The Muse's Muse  
Muses MailMuses Newsmuse chatsongwriting resource home
Regular Columnists

CD REVIEW: Dejection - 'Untitled'
By Steve Allat - 05/20/2004 - 03:19 AM EDT

Artist: Dejection
Album: 'Untitled'
CD Review: Label: Independent - Matchbox Records
Tracks: 13
Released: 2003
For Fans Of: Metallica, System of a Down, Limp Bizkit
Fav Track: Sworn Enemy, Victim So Strong.

Dejection are a 4 piece metal band from Flushing, Michigan. After a few listens, I have to tell you guys that there will be no flushing on my part, so I expect no real dejection on yours.

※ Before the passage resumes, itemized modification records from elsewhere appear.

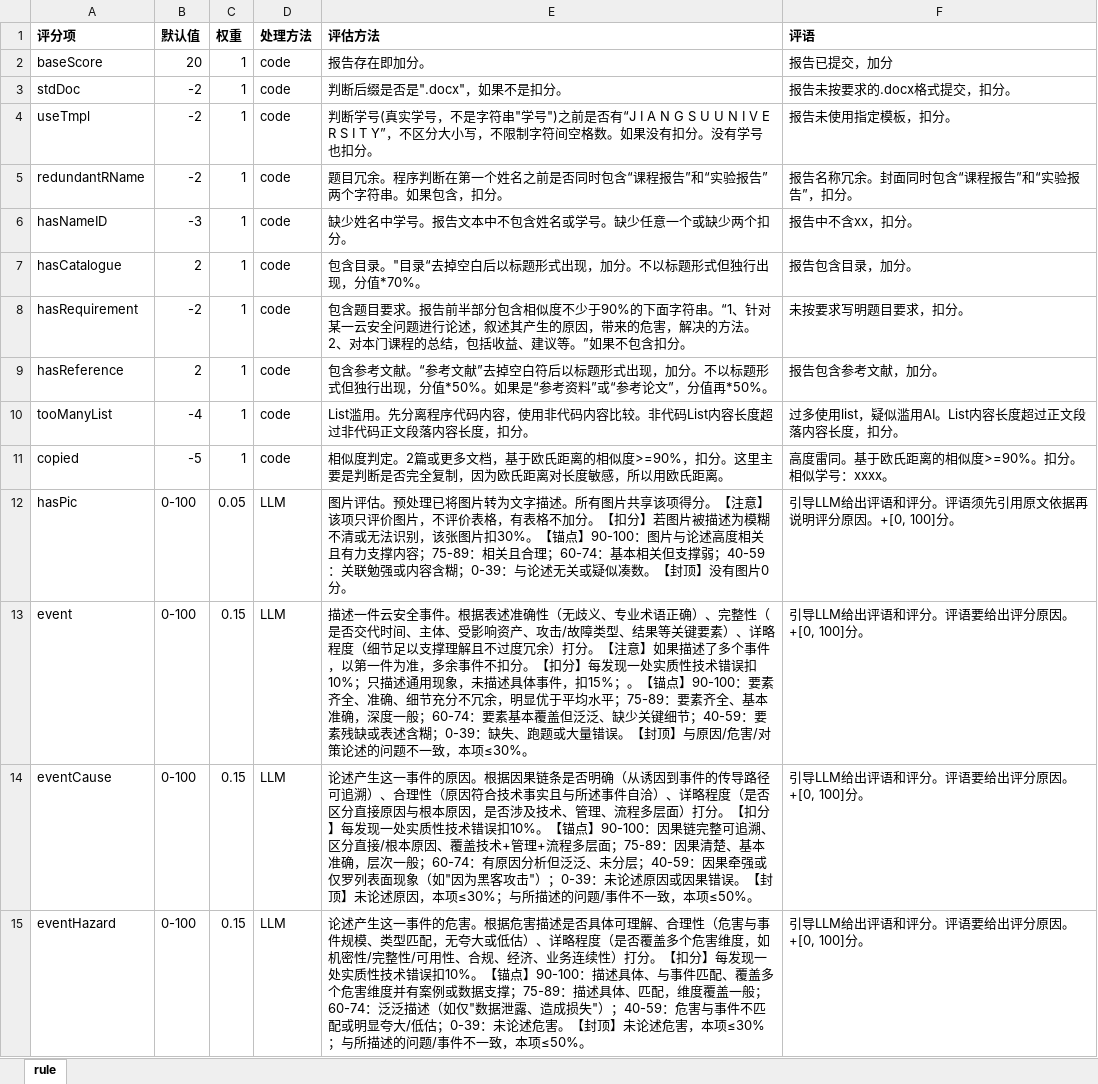
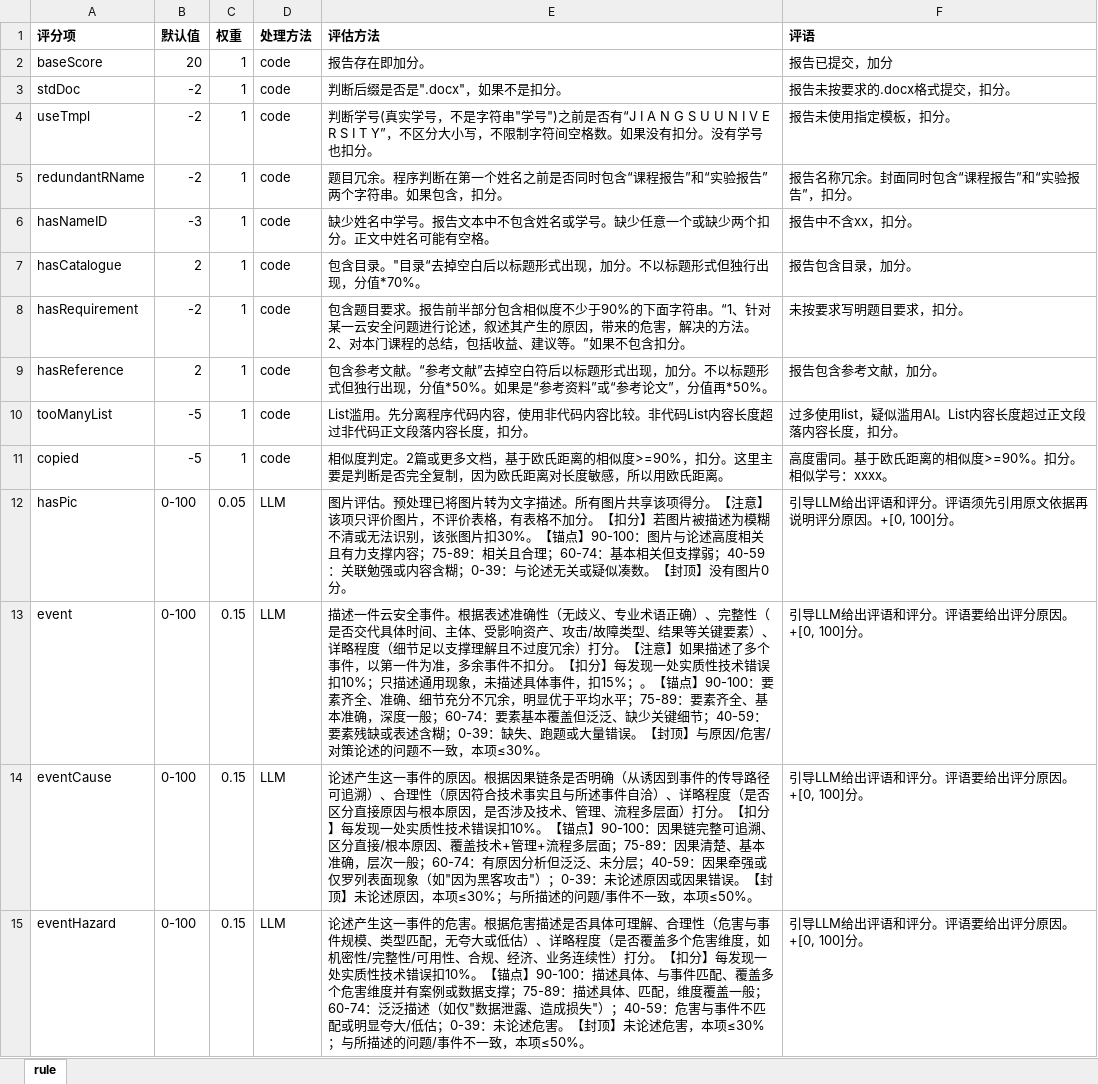
Before and after one commit to wy000000/GradeHelper, an Excel workbook: 云安全-课程报告-评分模板.xlsx, sheet rule, drawn as a sheet; only a part is shown; values as stored, in another font and other column widths than the file's, no borders; the diff names each change by its address in the sheet, - before the commit and + after, or states it on an @@ line.

```diff
--- a/云安全-课程报告-评分模板.xlsx (sheet rule)
+++ b/云安全-课程报告-评分模板.xlsx (sheet rule)
-E6 (评估方法): 缺少姓名中学号。报告文本中不包含姓名或学号。缺少任意一个或缺少两个扣分。
+E6 (评估方法): 缺少姓名中学号。报告文本中不包含姓名或学号。缺少任意一个或缺少两个扣分。正文中姓名可能有空格。
-B10 (默认值): -4
+B10 (默认值): -5
-E13 (评估方法): …是否交代时间、主…
+E13 (评估方法): …是否交代具体时间、主…
```
Also changed, not shown: 云安全-docker实验报告-评分模板.xlsx.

I was pleasantly surprised with Dejection, mostly at the talent and thought that has gone into the creation of 13 pretty strong tunes. While I do have a lot of critique, I have to say upfront that I can understand why hard rock or metal fans would be into listening to these guys either on CD or live.

The main points in their favour are the vocals, the drumming, the guitar sound and the song arrangements.
Things that I have critical comment about include: the vocals, the drumming and the song arrangements. I'll explain.

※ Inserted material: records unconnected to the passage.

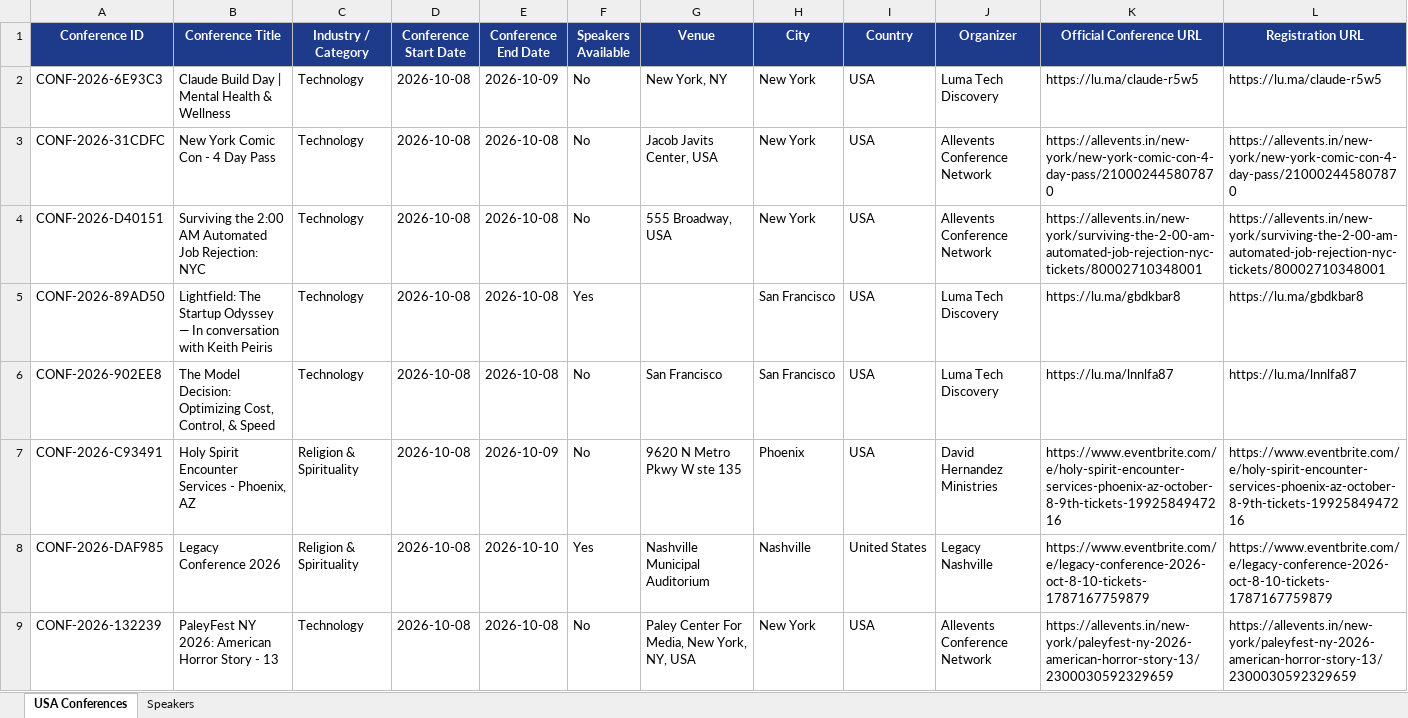
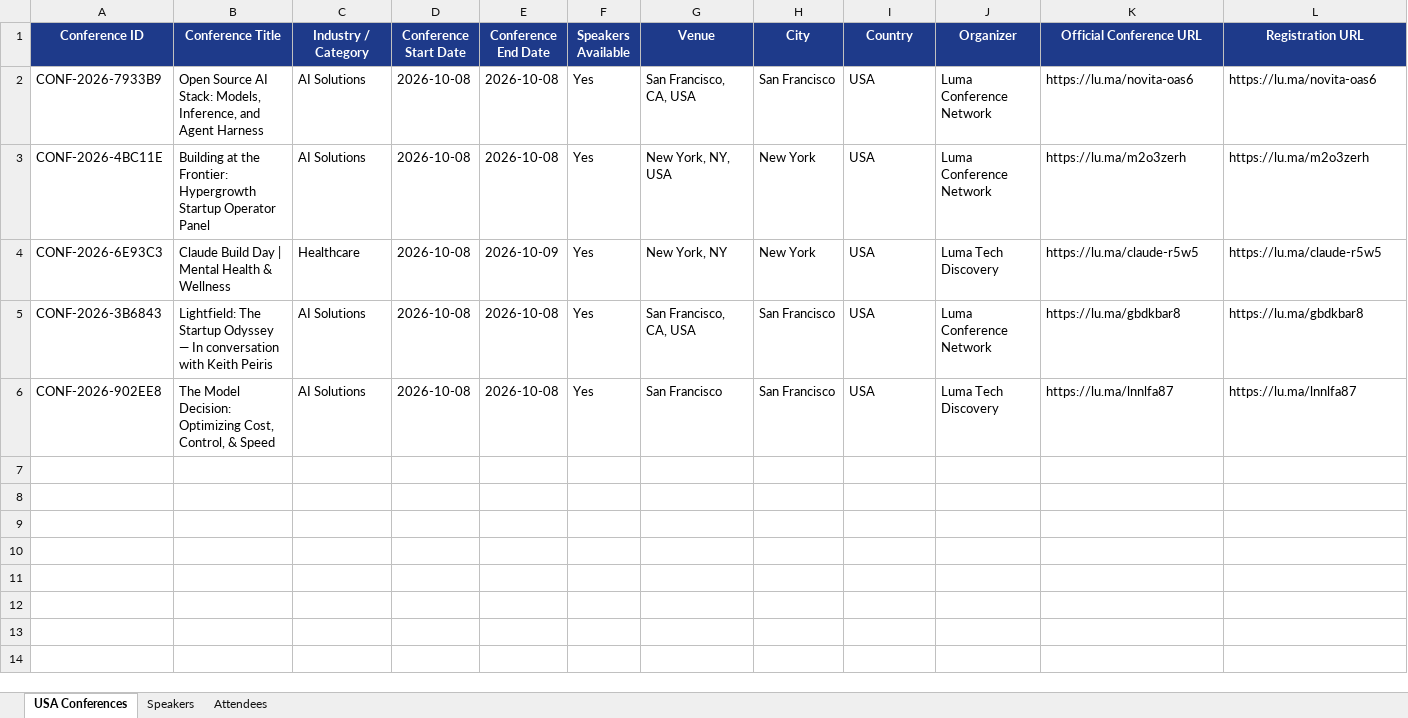
Before and after one commit to Jeeva-6305/conference-agent-adople, an Excel workbook: data/excel/usa_conferences_published.xlsx, sheet USA Conferences, drawn as a sheet; only a part is shown; values as stored, in another font and other column widths than the file's, no borders; removed rows and columns are numbered as before the commit, all else as after; rows hold the shown columns only; the diff names each change by its address in the sheet, - before the commit and + after, or states it on an @@ line.

Commit message:
adding a categories in the sources

```diff
--- a/data/excel/usa_conferences_published.xlsx (sheet USA Conferences)
+++ b/data/excel/usa_conferences_published.xlsx (sheet USA Conferences)
+sheet tab: Attendees
+row 2: CONF-2026-7933B9 | Open Source AI Stack: Models, Inference, and Agent Harness | AI Solutions | 2026-10-08 | 2026-10-08 | Yes | San Francisco, CA, USA | San Francisco | USA | Luma Conference Network | https://lu.ma/novita-oas6 | https://lu.ma/novita-oas6
+row 3: CONF-2026-4BC11E | Building at the Frontier: Hypergrowth Startup Operator Panel | AI Solutions | 2026-10-08 | 2026-10-08 | Yes | New York, NY, USA | New York | USA | Luma Conference Network | https://lu.ma/m2o3zerh | https://lu.ma/m2o3zerh
-C4 (Industry / Category): Technology
+C4 (Industry / Category): Healthcare
-F4 (Speakers Available): No
+F4 (Speakers Available): Yes
-row 3: CONF-2026-31CDFC | New York Comic Con - 4 Day Pass | Technology | 2026-10-08 | 2026-10-08 | No | Jacob Javits Center, USA | New York | USA | Allevents Conference Network | https://allevents.in/new-york/new-york-comic-con-4-day-pass/210002445807870 | https://allevents.in/new-york/new-york-comic-con-4-day-pass/210002445807870
-row 4: CONF-2026-D40151 | Surviving the 2:00 AM Automated Job Rejection: NYC | Technology | 2026-10-08 | 2026-10-08 | No | 555 Broadway, USA | New York | USA | Allevents Conference Network | https://allevents.in/new-york/surviving-the-2-00-am-automated-job-rejection-nyc-tickets/80002710348001 | https://allevents.in/new-york/surviving-the-2-00-am-automated-job-rejection-nyc-tickets/80002710348001
-A5 (Conference ID): CONF-2026-89AD50
+A5 (Conference ID): CONF-2026-3B6843
-C5:C6 (Industry / Category): Technology
+C5:C6 (Industry / Category): AI Solutions
-G5 (Venue): (empty)
+G5 (Venue): San Francisco, CA, USA
-J5 (Organizer): Luma Tech Discovery
+J5 (Organizer): Luma Conference Network
-F6 (Speakers Available): No
+F6 (Speakers Available): Yes
-row 7: CONF-2026-C93491 | Holy Spirit Encounter Services - Phoenix, AZ | Religion & Spirituality | 2026-10-08 | 2026-10-09 | No | 9620 N Metro Pkwy W ste 135 | Phoenix | USA | David Hernandez Ministries | https://www.eventbrite.com/e/holy-spirit-encounter-services-phoenix-az-october-8-9th-tickets-1992584947216 | https://www.eventbrite.com/e/holy-spirit-encounter-services-phoenix-az-october-8-9th-tickets-1992584947216
-row 8: CONF-2026-DAF985 | Legacy Conference 2026 | Religion & Spirituality | 2026-10-08 | 2026-10-10 | Yes | Nashville Municipal Auditorium | Nashville | United States | Legacy Nashville | https://www.eventbrite.com/e/legacy-conference-2026-oct-8-10-tickets-1787167759879 | https://www.eventbrite.com/e/legacy-conference-2026-oct-8-10-tickets-1787167759879
-row 9: CONF-2026-132239 | PaleyFest NY 2026: American Horror Story - 13 | Technology | 2026-10-08 | 2026-10-08 | No | Paley Center For Media, New York, NY, USA | New York | USA | Allevents Conference Network | https://allevents.in/new-york/paleyfest-ny-2026-american-horror-story-13/2300030592329659 | https://allevents.in/new-york/paleyfest-ny-2026-american-horror-story-13/2300030592329659
```
Also changed, not shown: sheet Speakers, 8 other files.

I feel that everything on the CD is about 75% of what it could be, and it's that last 25% that will hold back the band and the CD from being really solid CD when compared to anyone else, as opposed to a very good debut CD for a hardworking metal band.
The vocals are good, but they could be great. When Chris's lead vocals are soft and unaltered, they cut through nicely, as on most of the verses. Occasionally (as on tracks 7, 10 & 11) there is some effect on his voice, which I think adds a good dimension to their style of music. Then, during the chorus and/or backing parts, the vocal 'scream' is consistent and fine (be it Chris or Matt, I couldn't tell by the info provided). As well, it was nice to hear the lyrics most of the time. My only other recommendation is that Chris try to dig deeper and find more melody with his voice - more styling and more focus on key words and phrases, and maybe even less words sometimes.

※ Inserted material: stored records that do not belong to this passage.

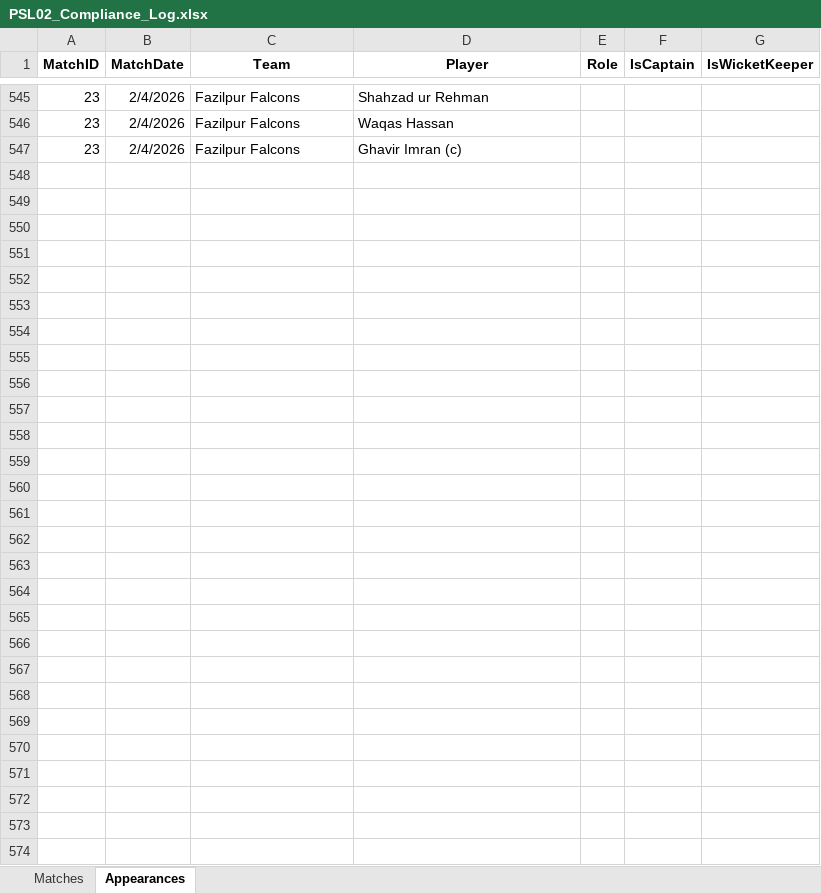
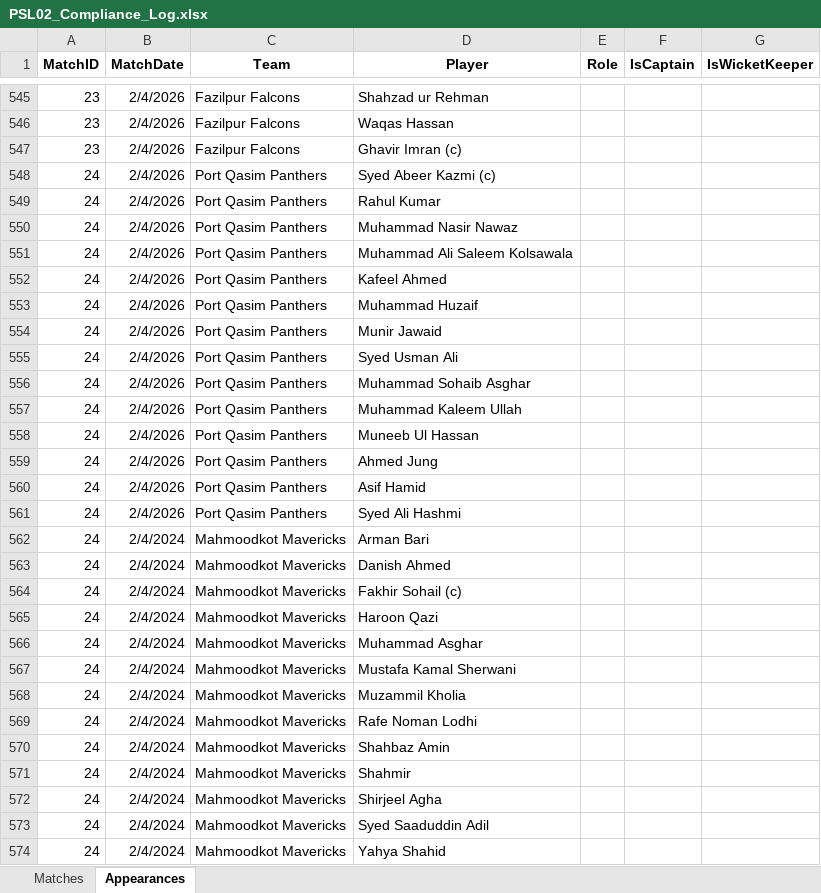
Before and after one commit to mzh1994/PSL-2.0, an Excel workbook: PSL02_Compliance_Log.xlsx, sheet Appearances, drawn as a sheet; only a part is shown, gaps mark what is left out; values as stored, in another font and other column widths than the file's, no borders; the diff names each change by its address in the sheet, - before the commit and + after, or states it on an @@ line.

Commit message:
updated

```diff
--- a/PSL02_Compliance_Log.xlsx (sheet Appearances)
+++ b/PSL02_Compliance_Log.xlsx (sheet Appearances)
+row 548: 24 | 2/4/2026 | Port Qasim Panthers | Syed Abeer Kazmi (c)
+row 549: 24 | 2/4/2026 | Port Qasim Panthers | Rahul Kumar
+row 550: 24 | 2/4/2026 | Port Qasim Panthers | Muhammad Nasir Nawaz
+row 551: 24 | 2/4/2026 | Port Qasim Panthers | Muhammad Ali Saleem Kolsawala
+row 552: 24 | 2/4/2026 | Port Qasim Panthers | Kafeel Ahmed
+row 553: 24 | 2/4/2026 | Port Qasim Panthers | Muhammad Huzaif
+row 554: 24 | 2/4/2026 | Port Qasim Panthers | Munir Jawaid
+row 555: 24 | 2/4/2026 | Port Qasim Panthers | Syed Usman Ali
+row 556: 24 | 2/4/2026 | Port Qasim Panthers | Muhammad Sohaib Asghar
+row 557: 24 | 2/4/2026 | Port Qasim Panthers | Muhammad Kaleem Ullah
+row 558: 24 | 2/4/2026 | Port Qasim Panthers | Muneeb Ul Hassan
+row 559: 24 | 2/4/2026 | Port Qasim Panthers | Ahmed Jung
+row 560: 24 | 2/4/2026 | Port Qasim Panthers | Asif Hamid
+row 561: 24 | 2/4/2026 | Port Qasim Panthers | Syed Ali Hashmi
+row 562: 24 | 2/4/2024 | Mahmoodkot Mavericks | Arman Bari
+row 563: 24 | 2/4/2024 | Mahmoodkot Mavericks | Danish Ahmed
+row 564: 24 | 2/4/2024 | Mahmoodkot Mavericks | Fakhir Sohail (c)
+row 565: 24 | 2/4/2024 | Mahmoodkot Mavericks | Haroon Qazi
+row 566: 24 | 2/4/2024 | Mahmoodkot Mavericks | Muhammad Asghar
+row 567: 24 | 2/4/2024 | Mahmoodkot Mavericks | Mustafa Kamal Sherwani
+row 568: 24 | 2/4/2024 | Mahmoodkot Mavericks | Muzammil Kholia
+row 569: 24 | 2/4/2024 | Mahmoodkot Mavericks | Rafe Noman Lodhi
+row 570: 24 | 2/4/2024 | Mahmoodkot Mavericks | Shahbaz Amin
+row 571: 24 | 2/4/2024 | Mahmoodkot Mavericks | Shahmir
+row 572: 24 | 2/4/2024 | Mahmoodkot Mavericks | Shirjeel Agha
+row 573: 24 | 2/4/2024 | Mahmoodkot Mavericks | Syed Saaduddin Adil
+row 574: 24 | 2/4/2024 | Mahmoodkot Mavericks | Yahya Shahid
```
Also changed, not shown: sheet Matches.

The drumming is a clinic on double bass, speed and tasteful fills. Jordan rocks the kit and has a very good ear for what to play. The only hindrance to the drums sounding great is a tendency to overplay, whether to sound like a true metal drummer or because he simply loves to drum. I am reminded of a comment Jeff Martin of The Tea Party made about drummer Jeff Burrows' (a heavy hitter, not so keen on ballads) playing on the song 'White Water Siren Song' from Interzone Mantras - "And actually, it was meant to be a really gentle song on the record, but lo and behold, once again, Jeff Burrows comes in and ruins it all!". I feel like saying this to Jordan on occasion, except if you listen to White Water Siren you'll realize Jeff nailed it. The difference between good and great is knowing when to play and when not to. I know it's cliché, but sometimes less is more. (But don't worry Jordan, sometimes MORE is not enough)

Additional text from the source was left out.